I took these two awesome experiences and put it into my first try at a mixed fry for a client's antipasti course. It consisted of chickpeas, string beans, sliced portabella mushrooms, smelts, zucchini, lemon and rosemary. The only debate was using a light batter (like tempura) or just a dusting of seasoned flour. Still working that out, but the latter proves to be the easiest--just make sure your items are moist so the dusting will stick.

And listen, this is America: You can fry whatever you want to fry! When you find delicious, fresh and seasonal items at your local grocery store, farmers market or fishmonger, put it up in the fry mix. I would only add that if it's something soft or that doesn't have a self-contained skin like a piece of an apple or banana, then go with a batter to seal it in.

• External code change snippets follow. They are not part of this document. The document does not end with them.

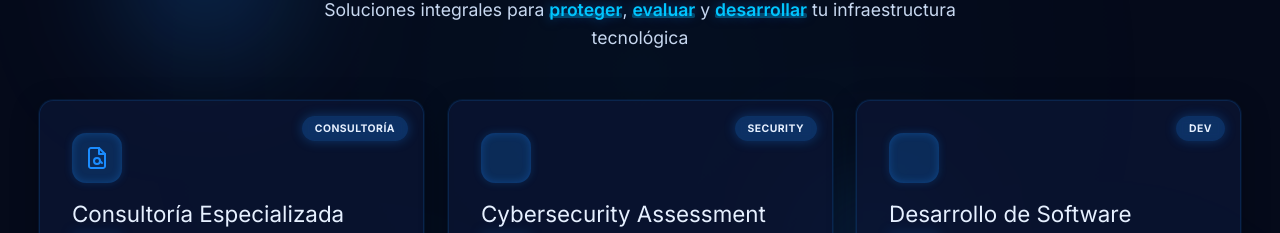
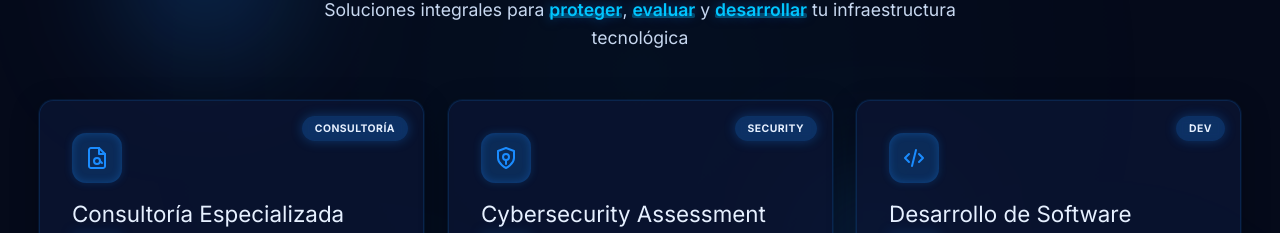
Before and after one commit to csantander93/yafo-consultora-web, a React (Vite) app: page / in a window 1280 px wide. Shown: the part 2557-2790 px from the top of the page. Built offline with nearby package versions, Linux system fonts and the light colour scheme; a web font is replaced by a local one.

Commit message:
update seo complete

```diff
--- a/src/components/product/Services.jsx
+++ b/src/components/product/Services.jsx
@@ -186,7 +186,20 @@ const Services = () => {
                       <path d="M15 15L17 17" stroke="currentColor" strokeWidth="2" strokeLinecap="round" strokeLinejoin="round"/>
                     </svg>
                   )}
-                  {/* Agregar otros SVGs para cada categoría */}
+                  {service.category === 'cybersecurity' && (
+                    <svg viewBox="0 0 24 24" fill="none" xmlns="http://www.w3.org/2000/svg">
+                      <path d="M12 22C12 22 20 18 20 12V5L12 2L4 5V12C4 18 12 22 12 22Z" stroke="currentColor" strokeWidth="2" strokeLinecap="round" strokeLinejoin="round"/>
+                      <path d="M12 14C13.6569 14 15 12.6569 15 11C15 9.34315 13.6569 8 12 8C10.3431 8 9 9.34315 9 11C9 12.6569 10.3431 14 12 14Z" stroke="currentColor" strokeWidth="2" strokeLinecap="round" strokeLinejoin="round"/>
+                      <path d="M12 14V18" stroke="currentColor" strokeWidth="2" strokeLinecap="round" strokeLinejoin="round"/>
+                    </svg>
+                  )}
+                  {service.category === 'development' && (
+                    <svg viewBox="0 0 24 24" fill="none" xmlns="http://www.w3.org/2000/svg">
+                      <path d="M7 8L3 12L7 16" stroke="currentColor" strokeWidth="2" strokeLinecap="round" strokeLinejoin="round"/>
+                      <path d="M17 8L21 12L17 16" stroke="currentColor" strokeWidth="2" strokeLinecap="round" strokeLinejoin="round"/>
+                      <path d="M14 4L10 20" stroke="currentColor" strokeWidth="2" strokeLinecap="round" strokeLinejoin="round"/>
+                    </svg>
+                  )}
                 </div>
 
                 <h3 id={`service-title-${index}`} className="product-title" itemProp="name">{service.title}</h3>
```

Since I don't have a nickel in this dime of a game, I don't mind being at the stove frying and scoring the food touchdown of the night! Go ... uh ... GO BEYONCE!

Enjoy, get eating and thanks for reading!

Kysha Harris is a food writer, culinary producer, consultant and owner of SCHOP!, a personalized food service offering weekly and in-home entertaining packages. Questions? Comments? Requests? Feedback? Invitations! Email her at kysha@iSCHOP.com, follow her on Twitter @SCHOPgirl or Facebook www.facebook.com/SCHOPnyc or chat with her on Instant Messenger at AskSCHOP, Monday-Friday, 6-8 p.m. For even more recipes, tips and food musings, subscribe to her blog at www.talkingSCHOP.wordpress.com.